Using discrete choice experiments to understand patient values and preferences for prostate and colorectal cancer screening in the US and Australia
High quality cancer screening decision-making processes should incorporate patient values and preferences. Decision aids are effective for informing patients about the benefits and downsides of screening tests, but the best way of eliciting and incorporating patient values and preferences within decision aids is unclear. We propose to compare three different techniques for eliciting patient values: 1) implicitly, through use of a “balance sheet”; 2) explicitly, using a rating and ranking task; and 3) explicitly, using discrete choice experiments. We will study these three different techniques for two distinct screening decisions: the decision whether or not to have prostate specific antigen (PSA) screening and the decision about which type of colorectal cancer (CRC) screening test to have (fecal occult blood testing, sigmoidoscopy, colonoscopy, or CT colonography). We will examine these questions in nationally representative samples from the US and Australia to study whether values and preferences elicited by these methods differ across countries. We will recruit 1,920 average-risk adults ages 50-70 (960 US, 960 Australia) from online registries maintained by a survey research organization. Of the 1,920 participants, 120 participants will be pre-test subjects and 1,800 participants will be subjects in the actual study. Each participant will be asked to complete online questionnaires before and after being exposed to web-based information about the screening test and one of the three randomly assigned values elicitation techniques. Main outcomes will be post-task differences between groups in knowledge, perceived most important screening test attribute, values clarity, intent to undergo screening, and values-treatment choice concordance.
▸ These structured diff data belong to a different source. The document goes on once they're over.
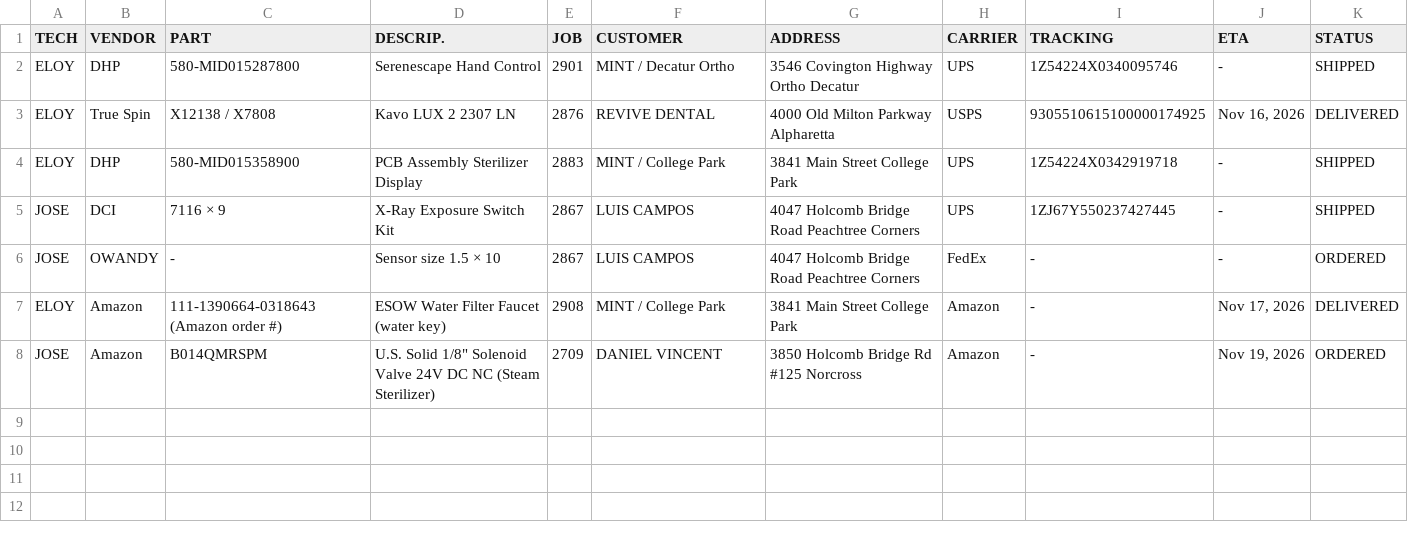
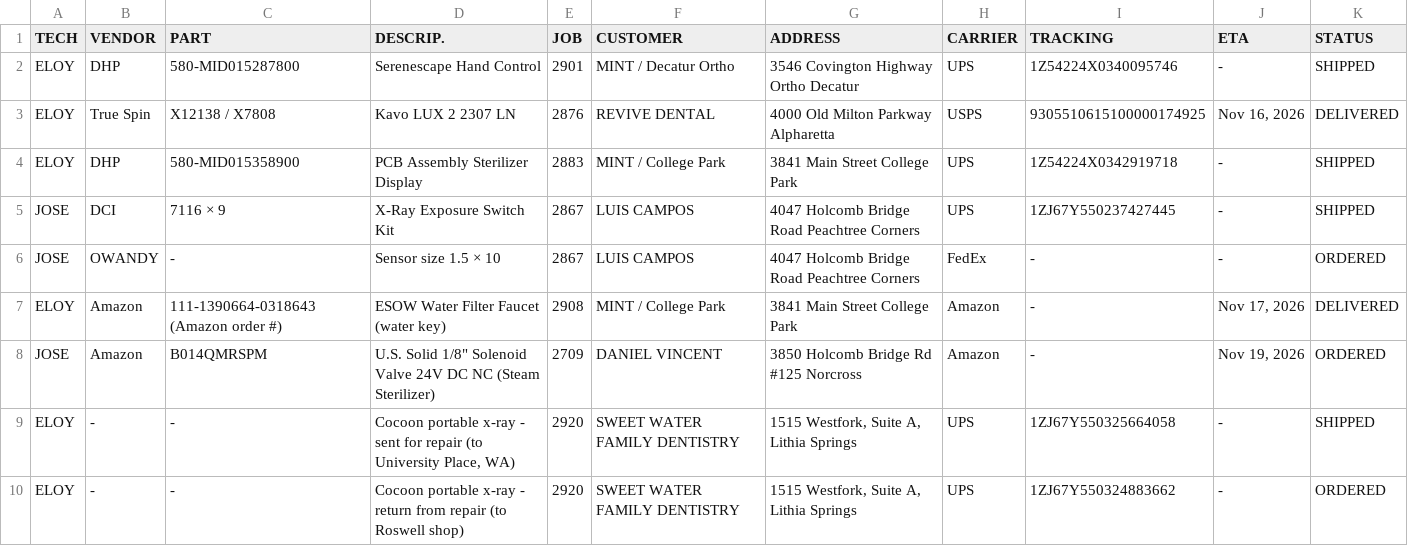
Before and after one commit to Dental3b/prodental-parts, a CSV file: parts.csv, drawn as a sheet; the diff names each change by its address in the sheet, - before the commit and + after, or states it on an @@ line.

```diff
--- a/parts.csv
+++ b/parts.csv
+row 9: ELOY | - | - | Cocoon portable x-ray - sent for repair (to University Place, WA) | 2920 | SWEET WATER FAMILY DENTISTRY | 1515 Westfork, Suite A, Lithia Springs | UPS | 1ZJ67Y550325664058 | - | SHIPPED
+row 10: ELOY | - | - | Cocoon portable x-ray - return from repair (to Roswell shop) | 2920 | SWEET WATER FAMILY DENTISTRY | 1515 Westfork, Suite A, Lithia Springs | UPS | 1ZJ67Y550324883662 | - | ORDERED
```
We will use the results for an NCI R01 proposal and to guide the development of future decision aids.
Principal Investigator: Michael Pignone, MD, MPH
Funding: Lineberger University Cancer Research Fund (UNC-CH)
Total Project Period: 07/01/2010 – 06/30/2012